In an email addressed to a small group of officials on Friday, the State Department said US press materials should steer clear of phrases such as “restoring calm,” “end to violence/bloodshed,” or “de-escalation/ceasefire,” unnamed administration officials told NBC News and other outlets.
The Huffington Post, which obtained a copy of the email, called the missive a “stunning signal” and an indication of the White House’s “reluctance to push for Israeli restraint.” The email was sent amid a new round of airstrikes on Gaza in response to a Hamas-led terrorist attack last Saturday.
Asked about the directive, an unnamed State Department official told HuffPo that they would not comment on internal communications.
Despite the discussions behind the scenes, at a press event in Qatar later on Friday, Secretary of State Antony Blinken told reporters that Washington had stressed to Israel the “importance of taking every possible precaution to avoid harming civilians” in Gaza. He added, “We recognize that many Palestinian families in Gaza are suffering through no fault of their own and that Palestinian civilians have lost their lives.”
President Joe Biden described last weekend’s Hamas attack as “pure evil” and insisted that Israel has the right to respond.
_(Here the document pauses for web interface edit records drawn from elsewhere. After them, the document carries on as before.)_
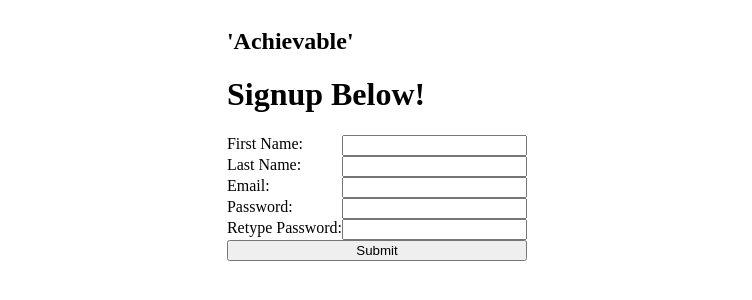
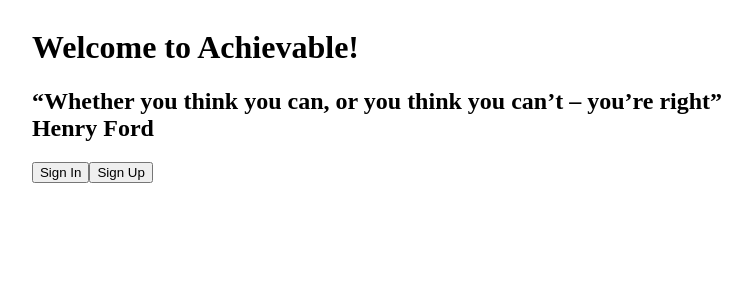
Before and after one commit to willmcb94/achievable, a React (Create React App) app: page / in a window 1280 px wide. Shown: the top 300 px of the page, without its empty margins (263-1015 px from the left). Built offline with nearby package versions, Linux system fonts and the light colour scheme.

Commit message:
setup landing

```diff
--- a/src/components/App.js
+++ b/src/components/App.js
@@ -1,11 +1,11 @@
 import React from 'react';
 import Signup from './Signup/Signup';
+import Landing from './Landing/Landing';
 
 function App() {
   return (
     <>
-      <h2>'Achievable'</h2>
-      <Signup />
+      <Landing />
     </>
   );
 }
--- /dev/null
+++ b/src/components/Landing/Landing.js
@@ -0,0 +1,21 @@
+import './Landing.css';
+
+import React from 'react';
+
+export default function Landing() {
+  return (
+    <div className="landing-container">
+      <header>
+        <h1>Welcome to Achievable!</h1>
+      </header>
+      <main>
+        <h2>
+          “Whether you think you can, or you think you can’t – you’re right”
+          <dt>Henry Ford</dt>
+        </h2>
+        <button>Sign In</button>
+        <button>Sign Up</button>
+      </main>
+    </div>
+  );
+}
```
Also changed, not shown: src/components/Landing/Landing.css (added).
However, in recent remarks, he claimed that Washington and its allies “uphold the laws of war,” and reportedly asked his Israeli counterpart, Benjamin Netanyahu, to minimize civilian casualties in Gaza during private discussions, according to NBC.
US Defense Secretary Lloyd Austin relayed a similar message to IDF officials during meetings in Israel on Friday, the outlet added, noting that he urged them to “observe international rules of warfare.”
Since last Saturday, at least 1,300 Israelis and nearly 1,900 Palestinians have been killed in hostilities, with thousands more injured on both sides, according to local officials. IDF bombing raids have continued into Saturday morning, leveling whole apartment blocks in some strikes, while Israeli ground troops have begun their initial thrust into Gaza.
The Israeli government has ordered more than 1 million residents in northern Gaza to evacuate the area for their own safety, though the United Nations and other rights groups have slammed the directive, saying it would be impossible to accomplish without a massive humanitarian toll. Asked about the policy on Friday, White House spokesman John Kirby declined to endorse or condemn it, merely calling it “a tall order.”